“It’s not just a cadaver but a person who meant the world to my family,” Winn said. “Words from the prosectors are the beginning of closure. And seeing that they get everything they can from the program makes me feel better. What they learned will be with them for life.”
She has registered as a donor, she said, but donations also can be arranged after death. Requirements vary, but programs generally will not take the bodies of severe accident victims, those with infectious diseases or bodies that have been autopsied, embalmed or had organs removed. Some have weight limitations; some will take cremated remains and body parts, such as amputated limbs.
Katrina Spade, founder and executive director of the Seattle-based Urban Death Project, started searching as an architecture student for a new way to look at death, out of concern that the existing options of burial and cremation are expensive, harmful to the environment and often shortchange traditional rituals surrounding a death. She realized the method used to compost dead livestock could be adapted for humans.
“All of nature is based on dead material being turned into new life,” Spade said. “It’s a renewal, but we’ve destroyed it through cremation or by pumping bodies full of chemicals and burying them in concrete boxes. It couldn’t be farther from what nature wants to do.”
She envisions nonprofit recomposition facilities being built in urban areas where land is scarce and there are unused structures such as churches or warehouses. Bodies could be carried by family members in a quiet candlelit ceremony or to the accompaniment of a brass band, she said, and then covered in wood chips to begin the transformation into soil.

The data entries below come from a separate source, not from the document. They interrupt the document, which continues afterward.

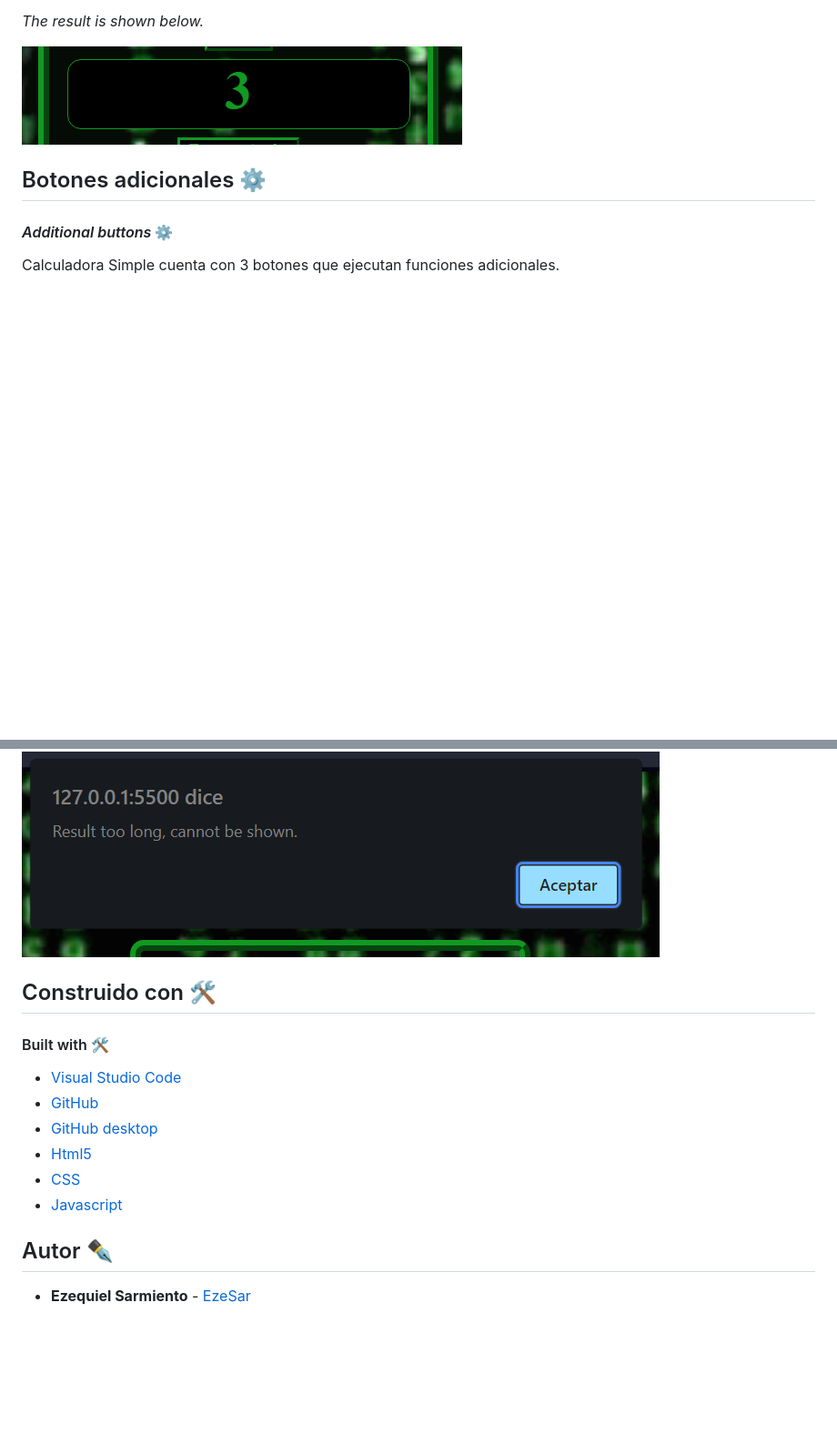
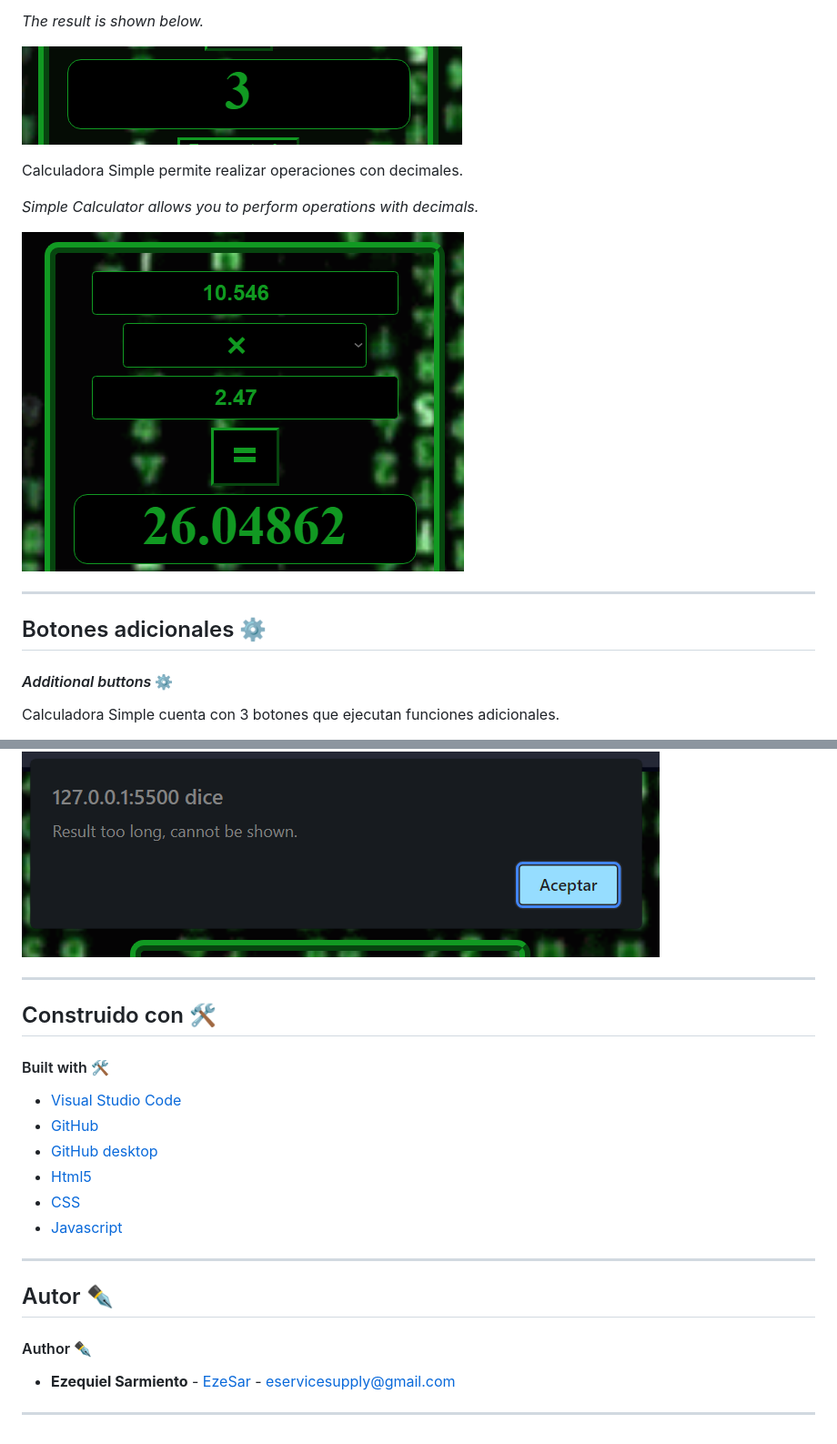
Before and after one commit to EzeSar/sobre-mi, a Markdown page: calculadora-simple/README.md, 2 parts joined by grey strips. Shown: that part at 91% size. GitHub-like rendering; pictures changed too: calculadora-simple/assets/decimales.png (added); blank space fills up the shorter version.

```diff
--- a/calculadora-simple/README.md
+++ b/calculadora-simple/README.md
@@ -51,6 +55,14 @@ El resultado se muestra debajo.
 
 ![resultado *result*](assets/resultado.png "resultado *result*")
 
+Calculadora Simple permite realizar operaciones con decimales.
+
+*Simple Calculator allows you to perform operations with decimals.*
+
+![operar con decimales *operate with decimals.*](assets/decimales.png "operar con decimales *operate with decimals*")
+
+---
+
 ## Botones adicionales ⚙️
 #### *Additional buttons* ⚙️
 
@@ -141,6 +163,8 @@ Si el resultado es demasiado extenso para ser mostrado sin usar notación cient
 ![Resultado demasiado extenso](assets/demasiadoextenso.png "Resultado demasiado extenso")
 
 ![Result too long](assets/toolong.png "Result too long")
+
+---
 
 ## Construido con 🛠️
 #### Built with 🛠️
@@ -152,6 +176,11 @@ Si el resultado es demasiado extenso para ser mostrado sin usar notación cient
 * [CSS](https://www.w3.org/Style/CSS/ "www.w3.org/Style/CSS")
 * [Javascript](https://developer.mozilla.org/es/docs/Web/JavaScript "developer.mozilla.org/es/docs/Web/JavaScript")
 
+---
+
 ## Autor ✒️
+#### Author ✒️
 
-* **Ezequiel Sarmiento** - [EzeSar](https://github.com/EzeSar "github.com/EzeSar")
+* **Ezequiel Sarmiento** - [EzeSar](https://github.com/EzeSar "github.com/EzeSar") - eservicesupply@gmail.com
+
+---
```
Also changed, not shown: other parts of calculadora-simple/README.md (+20 -6 lines), 1 other file.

“It’s a really beautiful way to treat bodies after death,” Spade said.
Kay Manning is a freelancer.